Have I mentioned that I love Justice Kagan’s writing style. This sentence in Judulang v. Holder is perfect.
This case concerns the Board of Immigration Appeals’ (BIA or Board) policy for deciding when resident aliensmay apply to the Attorney General for relief from deportation under a now-repealed provision of the immigrationlaws. We hold that the BIA’s approach is arbitrary and capricious.
The legal background of this case is complex, but theprinciple guiding our decision is anything but. When an administrative agency sets policy, it must provide a reasoned explanation for its action. That is not a high bar,but it is an unwavering one. Here, the BIA has failed to meet it.
And this easy-to-understand imagery:
Those mathematically inclined might think of thecomparable-grounds approach as employing Venn dia- grams. Within one circle are all the criminal offenses composing the particular ground of deportation charged. Within other circles are the offenses composing the various exclusion grounds. When, but only when, the “deportationcircle” sufficiently corresponds to one of the “exclusion circles” may an alien apply for §212(c) relief.
The BIA gets an F!
That task involves examining the reasons for agency decisions—or, as the case may be, the absence of such reasons. See FCC v. Fox Television Stations, Inc., 556 U. S. 502, 515 (2009) (noting “the requirement that an agency provide reasoned explanation for its action”).
The BIA has flunked that test here. By hinging a deportable alien’s eligibility for discretionary relief on the chance correspondence between statutory categories—amatter irrelevant to the alien’s fitness to reside in this country—the BIA has failed to exercise its discretion in a reasoned manner.
And this headscratching sentence:

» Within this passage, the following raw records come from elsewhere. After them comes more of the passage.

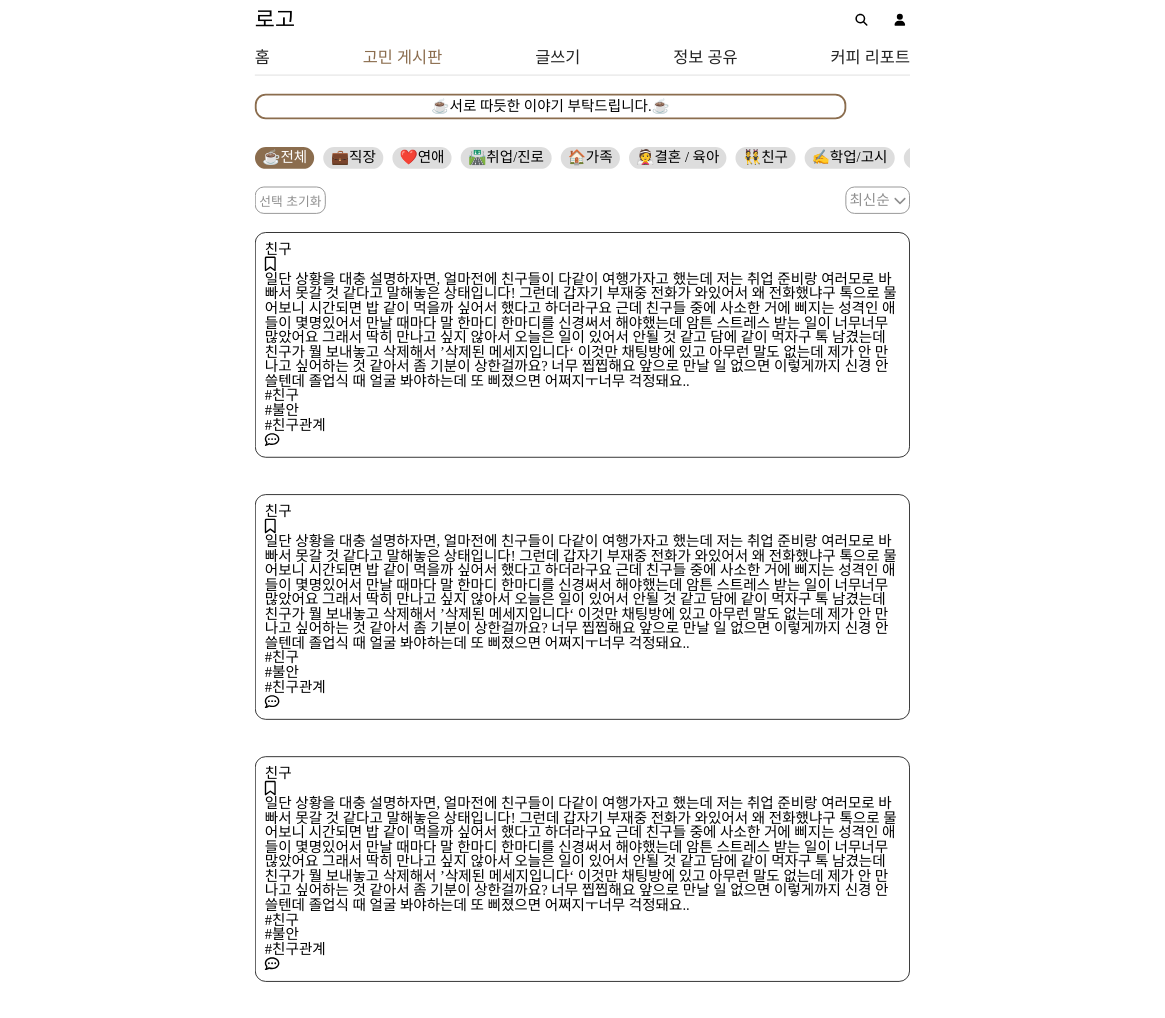
Repository: zlazlazla35/coffee
Page: /list
An editor plug-in stored every save of this project. The page is shown before and after the next save, followed by the edit.
The browser window is 1280 px wide. The pictures show the whole page, at 91% of full size.
Some web fonts or font styles are not loaded; a fallback is used. The project was rebuilt for these pictures with package versions that can differ from the ones it lists, and the page was loaded fresh each time. The framework's server and built-in components were replaced by stand-ins that run in the browser. Also part of the build but not shown: next.config.mjs.

Above is the page before, as saved 2024-12-26 21:10:18.

### src/app/layout.js
import { Geist, Geist_Mono } from "next/font/google";
import "./globals.css";
import Link from "next/link";
import { FontAwesomeIcon } from '@fortawesome/react-fontawesome'
import { faMagnifyingGlass, faUser } from '@fortawesome/free-solid-svg-icons'
import NavMenu from "./component/NavMenu";

const geistSans = Geist({
  variable: "--font-geist-sans",
  subsets: ["latin"],
});

const geistMono = Geist_Mono({
  variable: "--font-geist-mono",
  subsets: ["latin"],
});

export const metadata = {
  title: "Create Next App",
  description: "Generated by create next app",
};

export default function RootLayout({ children }) {
  return (
    <html lang="en">
      <body className={`${geistSans.variable} ${geistMono.variable}`}>
        <div className="nav_bar">
          <div className="nav_bar_top">
            <Link className="logo" href={'/'}>로고</Link>
            <div className="userBox">
              <button>
                <FontAwesomeIcon icon={faMagnifyingGlass} />
              </button>
              <button>
                <FontAwesomeIcon icon={faUser} />
              </button>
            </div>
          </div>
          <div className="nav_bar_bottom">
          <NavMenu></NavMenu>
          </div>
        </div>
        {children}
      </body>
    </html>
  );
}

### src/app/list/page.js
'use client'
import { useEffect, useRef, useState } from "react"
import { FontAwesomeIcon } from '@fortawesome/react-fontawesome'
import { faChevronDown, } from '@fortawesome/free-solid-svg-icons'
import { faBookmark, faCommentDots } from '@fortawesome/free-regular-svg-icons'


export default function List() {
    let [tagList, setTagList] = useState(['☕전체', '💼직장', '❤️연애', '🛣️취업/진로', '🏠가족', '👰결혼 / 육아', '👯친구', '✍️학업/고시', '🚫중독', '💰사업 / 금전', '💉질병 / 질환']);
    let [tagActive, setTagActive] = useState([true, false, false, false, false, false, false, false, false, false, false]);
    let [selectList, setSelectList] = useState(['최신순', '오랜된순', '인기순'])
    let [userSelect, setUserSelect] = useState('최신순')
    const userMenu = useRef();
    const [isOpen, setIsOpen] = useState(false);



    const modalCloseHandler = ({ target }) => {
        if (isOpen && !userMenu.current.contains(target)) setIsOpen(false);
    };

    useEffect(() => {
        window.addEventListener('click', modalCloseHandler);
        return () => {
            window.removeEventListener('click', modalCloseHandler);
        };
    });





    return (
        <div className="liset_page">
            <div className="top_border">
                ☕서로 따듯한 이야기 부탁드립니다.☕
            </div>
            <div className="tag">
                <ul className="tag_list">
                    {
                        tagList.map((item, i) => {

                            return (
                                <li className={tagActive[i] == true ? 'on' : null} key={i} onClick={(e) => {
                                    let copy = [...tagActive];

                                    if (copy[i] == false) {
                                        copy[i] = true;
                                        setTagActive(copy);
                                    } else {
                                        copy[i] = false;
                                        setTagActive(copy);
                                    }

                                    if (e.target.innerHTML !== '☕전체') {
                                        copy[0] = false;
                                        setTagActive(copy);
                                    } else {
                                        let copy2 = [true, false, false, false, false, false, false, false, false, false, false];
                                        setTagActive(copy2);
                                    }
                                }} >{item}</li>
                            )
                        })
                    }
                </ul>
            </div>
            <div className="filterBox">
                <button className="tag_reset" onClick={() => {
                    let copy2 = [true, false, false, false, false, false, false, false, false, false, false];
                    setTagActive(copy2);
                }}>선택 초기화</button>
                <div className="filterSelectBox" ref={userMenu} onClick={() => {
                    setIsOpen(!isOpen)
                }}>
                    <h2 className="title">{userSelect}<FontAwesomeIcon icon={faChevronDown} /></h2>
                    {
                        isOpen ?
                            <ul className="filterSelect">
                                {
                                    selectList.map((item, i) => {
                                        return (
                                            <li key={i} onClick={(e) => {
                                                setUserSelect(e.target.innerHTML);
                                            }}>{item}</li>
                                        )
                                    })
                                }
                            </ul>
                            :
                            null
                    }
                </div>
            </div>
            <div className="list_card">
                <div className="list_card_top">
                    <span className="title">친구</span>
                    <div>
                        <FontAwesomeIcon icon={faBookmark} />
                    </div>
                </div>
                <div className="userText">
                    일단 상황을 대충 설명하자면, 얼마전에 친구들이 다같이 여행가자고 했는데 저는 취업 준비랑 여러모로 바빠서 못갈 것 같다고 말해놓은 상태입니다!
                    그런데 갑자기 부재중 전화가 와있어서 왜 전화했냐구 톡으로 물어보니 시간되면 밥 같이 먹을까 싶어서 했다고 하더라구요
                    근데 친구들 중에 사소한 거에 삐지는 성격인 애들이 몇명있어서 만날 때마다 말 한마디 한마디를 신경써서 해야했는데 암튼 스트레스 받는 일이 너무너무 많았어요
                    그래서 딱히 만나고 싶지 않아서 오늘은 일이 있어서 안될 것 같고 담에 같이 먹자구 톡 남겼는데
                    친구가 뭘 보내놓고 삭제해서 ’삭제된 메세지입니다‘ 이것만 채팅방에 있고 아무런 말도 없는데
                    제가 안 만나고 싶어하는 것 같아서 좀 기분이 상한걸까요?
                    너무 찝찝해요 앞으로 만날 일 없으면 이렇게까지 신경 안 쓸텐데
                    졸업식 때 얼굴 봐야하는데 또 삐졌으면 어쩌지ㅜ너무 걱정돼요..
                </div>
                <div className="list_card_bottom">
                    <ul className="tag">
                        <li>#친구</li>
                        <li>#불안</li>
                        <li>#친구관계</li>
                    </ul>
                    <div className="comment">
                        <FontAwesomeIcon icon={faCommentDots} />
                    </div>
                </div>
            </div>
            <div className="list_card">
                <div className="list_card_top">
                    <span className="title">친구</span>
                    <div>
                        <FontAwesomeIcon icon={faBookmark} />
                    </div>
                </div>
                <div className="userText">
                    일단 상황을 대충 설명하자면, 얼마전에 친구들이 다같이 여행가자고 했는데 저는 취업 준비랑 여러모로 바빠서 못갈 것 같다고 말해놓은 상태입니다!
                    그런데 갑자기 부재중 전화가 와있어서 왜 전화했냐구 톡으로 물어보니 시간되면 밥 같이 먹을까 싶어서 했다고 하더라구요
                    근데 친구들 중에 사소한 거에 삐지는 성격인 애들이 몇명있어서 만날 때마다 말 한마디 한마디를 신경써서 해야했는데 암튼 스트레스 받는 일이 너무너무 많았어요
                    그래서 딱히 만나고 싶지 않아서 오늘은 일이 있어서 안될 것 같고 담에 같이 먹자구 톡 남겼는데
                    친구가 뭘 보내놓고 삭제해서 ’삭제된 메세지입니다‘ 이것만 채팅방에 있고 아무런 말도 없는데
                    제가 안 만나고 싶어하는 것 같아서 좀 기분이 상한걸까요?
                    너무 찝찝해요 앞으로 만날 일 없으면 이렇게까지 신경 안 쓸텐데
                    졸업식 때 얼굴 봐야하는데 또 삐졌으면 어쩌지ㅜ너무 걱정돼요..
                </div>
                <div className="list_card_bottom">
                    <ul className="tag">
                        <li>#친구</li>
                        <li>#불안</li>
                        <li>#친구관계</li>
                    </ul>
                    <div className="comment">
                        <FontAwesomeIcon icon={faCommentDots} />
                    </div>
                </div>
            </div>
            <div className="list_card">
                <div className="list_card_top">
                    <span className="title">친구</span>
                    <div>
                        <FontAwesomeIcon icon={faBookmark} />
                    </div>
                </div>
                <div className="userText">
                    일단 상황을 대충 설명하자면, 얼마전에 친구들이 다같이 여행가자고 했는데 저는 취업 준비랑 여러모로 바빠서 못갈 것 같다고 말해놓은 상태입니다!
                    그런데 갑자기 부재중 전화가 와있어서 왜 전화했냐구 톡으로 물어보니 시간되면 밥 같이 먹을까 싶어서 했다고 하더라구요
                    근데 친구들 중에 사소한 거에 삐지는 성격인 애들이 몇명있어서 만날 때마다 말 한마디 한마디를 신경써서 해야했는데 암튼 스트레스 받는 일이 너무너무 많았어요
                    그래서 딱히 만나고 싶지 않아서 오늘은 일이 있어서 안될 것 같고 담에 같이 먹자구 톡 남겼는데
                    친구가 뭘 보내놓고 삭제해서 ’삭제된 메세지입니다‘ 이것만 채팅방에 있고 아무런 말도 없는데
                    제가 안 만나고 싶어하는 것 같아서 좀 기분이 상한걸까요?
                    너무 찝찝해요 앞으로 만날 일 없으면 이렇게까지 신경 안 쓸텐데
                    졸업식 때 얼굴 봐야하는데 또 삐졌으면 어쩌지ㅜ너무 걱정돼요..
                </div>
                <div className="list_card_bottom">
                    <ul className="tag">
                        <li>#친구</li>
                        <li>#불안</li>
                        <li>#친구관계</li>
                    </ul>
                    <div className="comment">
                        <FontAwesomeIcon icon={faCommentDots} />
                    </div>
                </div>
            </div>
        </div>
    )
}

### src/app/globals.css
@font-face {
    font-family: 'Ownglyph_StudyHard-Rg';
    src: url('https://fastly.jsdelivr.net/gh/projectnoonnu/2411-3@1.0/Ownglyph_StudyHard-Rg.woff2') format('woff2');
    font-weight: normal;
    font-style: normal;
}
/* /styles/reset.css */
body {font-family: 'Ownglyph_StudyHard-Rg' !important;}
html, body, div, span, applet, object, iframe,
h1, h2, h3, h4, h5, h6, p, blockquote, pre,
a, abbr, acronym, address, big, cite, code,
del, dfn, em, img, ins, kbd, q, s, samp,
small, strike, strong, sub, sup, tt, var,
b, u, i, center,
dl, dt, dd, ol, ul, li,
fieldset, form, label, legend,
table, caption, tbody, tfoot, thead, tr, th, td,
article, aside, canvas, details, embed,
figure, figcaption, footer, header, hgroup,
menu, nav, output, ruby, section, summary,
time, mark, audio, video {
	margin: 0;
	padding: 0;
	border: 0;
	font-size: 100%;
	font: inherit;
	vertical-align: baseline;
}
/* HTML5 display-role reset for older browsers */
article, aside, details, figcaption, figure,
footer, header, hgroup, menu, nav, section {
	display: block;
}
body {
	line-height: 1;
}
ol, ul {
	list-style: none;
}
blockquote, q {
	quotes: none;
}
blockquote:before, blockquote:after,
q:before, q:after {
	content: '';
	content: none;
}
table {
	border-collapse: collapse;
	border-spacing: 0;
}
input:focus {outline: none;}
a {text-decoration: none; color: inherit;}


.nav_bar {width: 100%; max-width: 720px; margin: 0 auto;}
.nav_bar .nav_bar_top {width: 100%; display: flex; align-items: center; justify-content: space-between; box-sizing: border-box; padding: 10px 0; }
.nav_bar .nav_bar_top .logo {font-size: 24px; }
.nav_bar .nav_bar_top .userBox {display: flex; align-items: center;}
.nav_bar .nav_bar_top .userBox button {width: 22px; display: block; background: none; border: none; padding: 0;}
.nav_bar .nav_bar_top .userBox button {margin-right: 20px;}
.nav_bar .nav_bar_top .userBox button:last-child {margin-right: 0;}
.nav_bar .nav_bar_bottom {width: 100%; }
.nav_bar .nav_bar_bottom .nav_list {display: flex; align-items: center; justify-content: space-between; box-sizing: border-box; padding: 10px 0; border-bottom: 1px solid #ddd;}
.nav_bar .nav_bar_bottom .nav_list li { font-size: 18px; color: #232323; }
.nav_bar .nav_bar_bottom .nav_list li a.active {color: #8b6d4e; }


.liset_page {width: 100%; max-width: 720px; margin: 0 auto;}
.liset_page .top_border {width: 100%; max-width: 650px; border: 2px solid #8b6d4e; border-radius: 12px; display: flex; align-items: center; justify-content: center; font-size: 16px; box-sizing: border-box; padding: 4px; margin: 20px 0 30px;}
.liset_page .tag {width: 100%;}
.liset_page .tag .tag_list {width: 100%; display: flex; align-items: center; white-space: nowrap; overflow-x: scroll;}
.liset_page .tag .tag_list::-webkit-scrollbar {height: 8px;}
.liset_page .tag .tag_list::-webkit-scrollbar-thumb {background: #a89f96; border-radius: 10px; }
.liset_page .tag .tag_list::-webkit-scrollbar-track {background: rgba(123, 87, 8, 0.1); }
.liset_page .tag .tag_list li {background: #ddd; font-size: 16px; box-sizing: border-box; padding: 4px 8px; border-radius: 12px; margin-right: 10px; cursor: pointer;}
.liset_page .tag .tag_list li:last-child {margin-right: 0;}
.liset_page .tag .tag_list li.on {background: #8b6d4e; color: #fff;}
.liset_page .filterBox {width: 100%; display: flex; align-items: center; justify-content: space-between;}
.liset_page .filterBox .filterSelectBox {display: flex; position: relative; border: 1px solid #8f8f8f; border-radius: 10px; width: 100%; max-width: 69px; height: 28px; align-items: center; justify-content: center; margin: 20px 0; cursor: pointer;}
.liset_page .filterBox .filterSelectBox .title {font-size: 16px; color: #8f8f8f;}
.liset_page .filterBox .filterSelectBox .title svg {font-size: 14px; margin-left: 4px;}
.liset_page .filterBox .filterSelectBox .filterSelect {position: absolute; left: 50%; top: 34px; width: 100%; transform: translateX(-50%); border-radius: 8px; overflow: hidden;}
.liset_page .filterBox .filterSelectBox .filterSelect {width: 100%; box-shadow: 2px 2px 12px rgba(0, 0, 0, 0.2);}
.liset_page .filterBox .filterSelectBox .filterSelect li {width: 100%; text-align: center; box-sizing: border-box; padding: 6px 0; border-bottom: 1px solid #ddd; font-size: 16px; color: #8f8f8f;}
.liset_page .filterBox .tag_reset{display: inline-block; box-sizing: border-box; padding: 4px; border: 1px solid #8f8f8f; background: none; color: #8f8f8f; font-size: 14px; border-radius: 10px;}


.liset_page .list_card {width: 100%; box-sizing: border-box; padding: 10px; border: 1px solid #232323; border-radius: 12px; margin-bottom: 40px;}

### src/app/component/NavMenu.js
'use client'

import Link from "next/link";
import { usePathname } from "next/navigation";

export default function NavMenu() {
    const pathname = usePathname();

    return (
        <ul className="nav_list">
            <li>
                <Link href={'/'}>홈</Link>
            </li>
            <li>
                <Link className={pathname == '/list'? 'active' : null} href={'/list'}>고민 게시판</Link>
            </li>
            <li>
                <Link className={pathname == '/writing'? 'active' : null} href={'/writing'}>글쓰기</Link>
            </li>
            <li>
                <Link className={pathname == '/share'? 'active' : null} href={'/share'}>정보 공유</Link>
            </li>
            <li>
                <Link className={pathname == '/report'? 'active' : null} href={'/report'}>커피 리포트</Link>
            </li>
        </ul>
    )
}

After the next save:
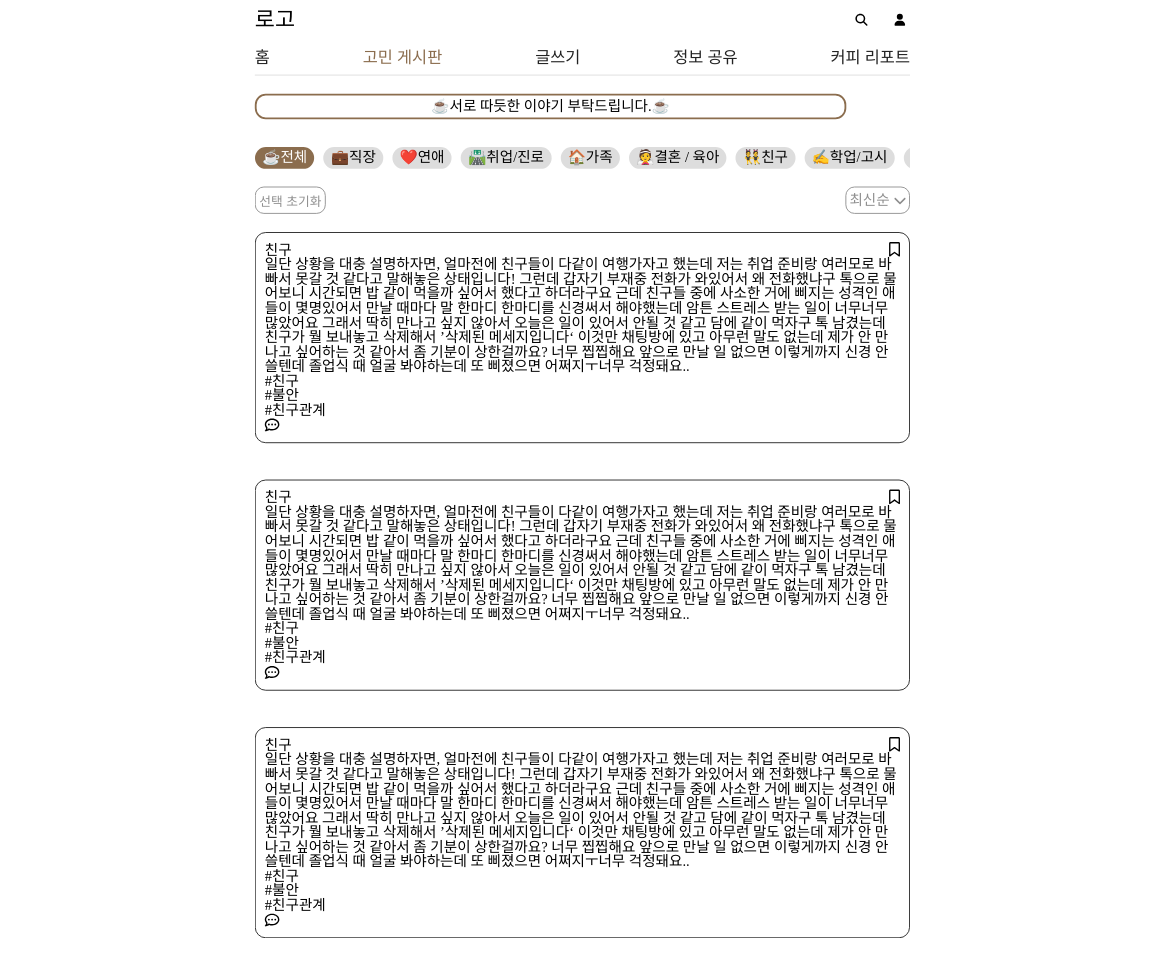
Saved 13 s later.
--- a/src/app/globals.css
+++ b/src/app/globals.css
@@ -87,3 +87,4 @@ a {text-decoration: none; color: inherit;}
 
 
 .liset_page .list_card {width: 100%; box-sizing: border-box; padding: 10px; border: 1px solid #232323; border-radius: 12px; margin-bottom: 40px;}
+.liset_page .list_card .list_card_top {width: 100%; display: flex; align-items: center; justify-content: space-between;}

Or consider a different headscratching oddity of thecomparable-grounds approach—that it may deny §212(c) eligibility to aliens whose deportation ground fits entirelyinside an exclusion ground.